Woolly aphids sure sound cute… Until you notice a flock of them has landed on your favorite plant, like this echinacea.
These guys are the size of a pencil lead, fluffy white and travel in large groups. You don’t usually see just one of these guys. The white fluff is actually a wax that protects the insect. They aren’t specific in their meals and can be seen feeding on foliage, buds, twigs and branches, bark, and even the roots.
If no action is taken damage materializes as twisted and curled leaves, yellowing foliage, generally poor plant growth, branch dieback, or even the development of cankers and galls.
Parasites, predators and even heavy rainfall will help reduce the populations naturally. If you believe the natural population controls need your help you can use a forceful stream of water from the garden hose to dislodge the aphids or prune and remove selected, heavily infested stems and water sprouts. I like squishing them. Spraying with insecticide is rarely justified.

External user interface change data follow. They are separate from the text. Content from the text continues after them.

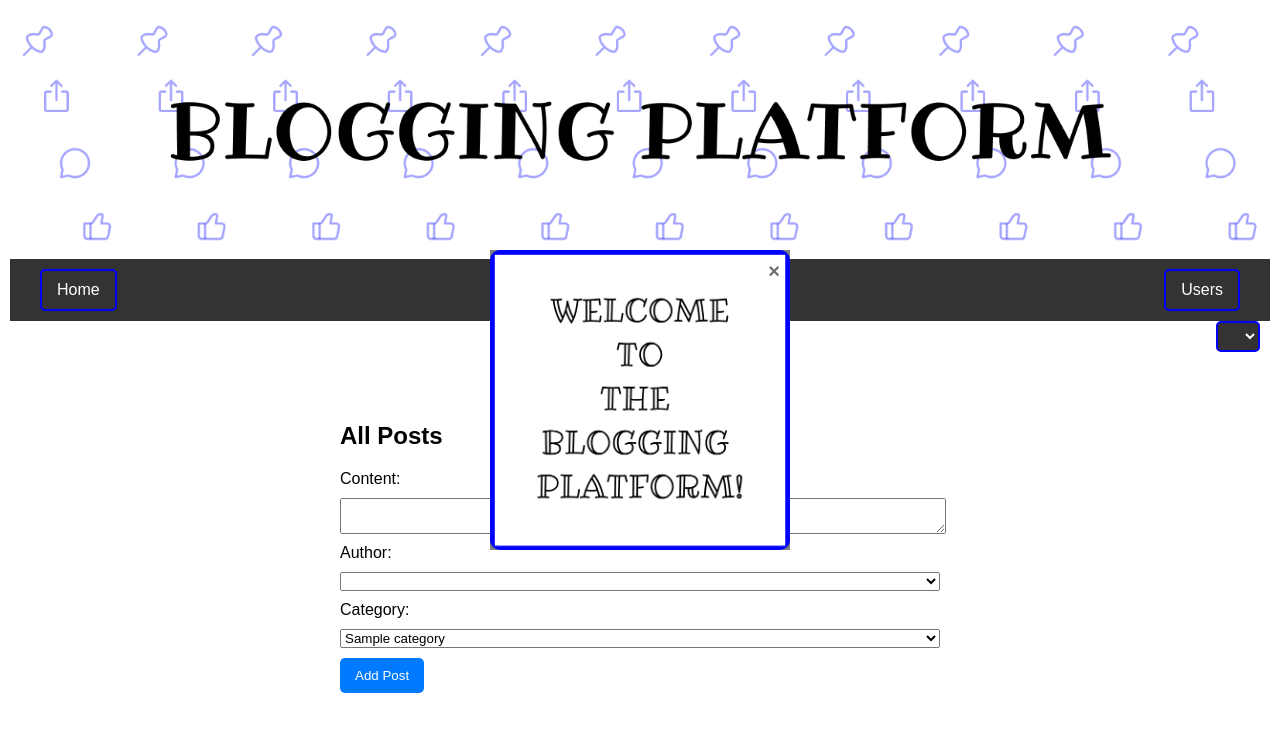
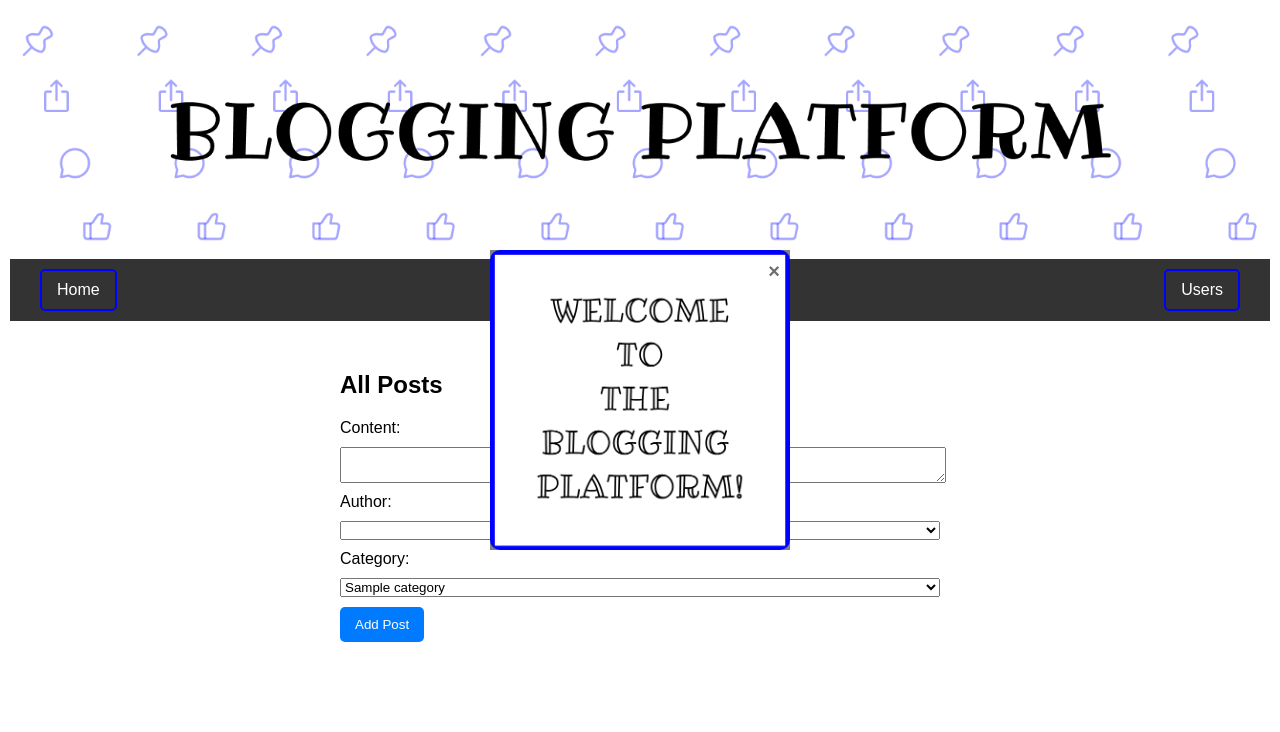
Before and after one commit to 85010/Blogging-Platform, a Spring Boot app: page /search?query=1 in a window 1280 px wide. Shown: the top 732 px of the page. Run offline with Spring Boot 4, Linux system fonts and the light colour scheme; tables that the repository leaves empty hold one stand-in row (values such as "Sample post"); lists and menus that the app fills with data are empty.

Commit message:
usunieto usera

```diff
--- a/wap-initial-project/src/main/resources/templates/index.html
+++ b/wap-initial-project/src/main/resources/templates/index.html
@@ -148,14 +148,6 @@
                 <li><a th:href="@{/users}">Users</a></li>
             </ul>
         </nav>
-        <div class="user-info">
-            <form th:action="@{/}" method="get">
-                <select name="userId" onchange="this.form.submit()">
-                    <option th:each="user : ${users}" th:value="${user.id}" th:text="${user.username}"
-                            th:selected="${user.id} == ${currentUser?.id}">Username</option>
-                </select>
-            </form>
-        </div>
     </header>
     <main>
         <section class="posts">
```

These were lined up on my echinacea stem. When I moved in with my gloved hand, they jumped quite powerfully, out of the way of my squishing fingers. Ah, looks like I was going to have to be faster. Boom. I move in and wiped the stem in a swift motion. 6 down, with only two jumpers. Next stem fairs better with 4 casualties and no jumpers. I got this.
There are numerous species of woolly aphids, and they feed on many types of plants. They usually require two separate food plants called the primary host and the secondary host. They live on the primary host plant during winter and spring, on the secondary host plant in summer, and then return to the primary host. However, there are several cycles between the start and end of the season. Their seasonal, breeding cycle is very strange. Let’s see if you can wrap your mind around these funny gals:
- In fall, the eggs are laid on the primary host.
- In spring, they hatch into wingless females.
- These females give birth to live young without mating (parthenogenesis). Each female can give birth to hundreds more wingless females.
- In late spring to early summer, the wingless females give birth to winged females that fly to the secondary host plant, where they give birth to wingless females again.
- In late summer and early fall, winged females will again be born.
- They fly back to the primary host plants and change things up a bit by cloning themselves as both female and males!
- The males and females mate and the mated females lay eggs. Low temperatures kill the adult aphids while the eggs wait patiently under the mulch for the warmth to start the cycle again!
That’s some crazy Shyt!!
© Ilex – Midwestern Plant Girl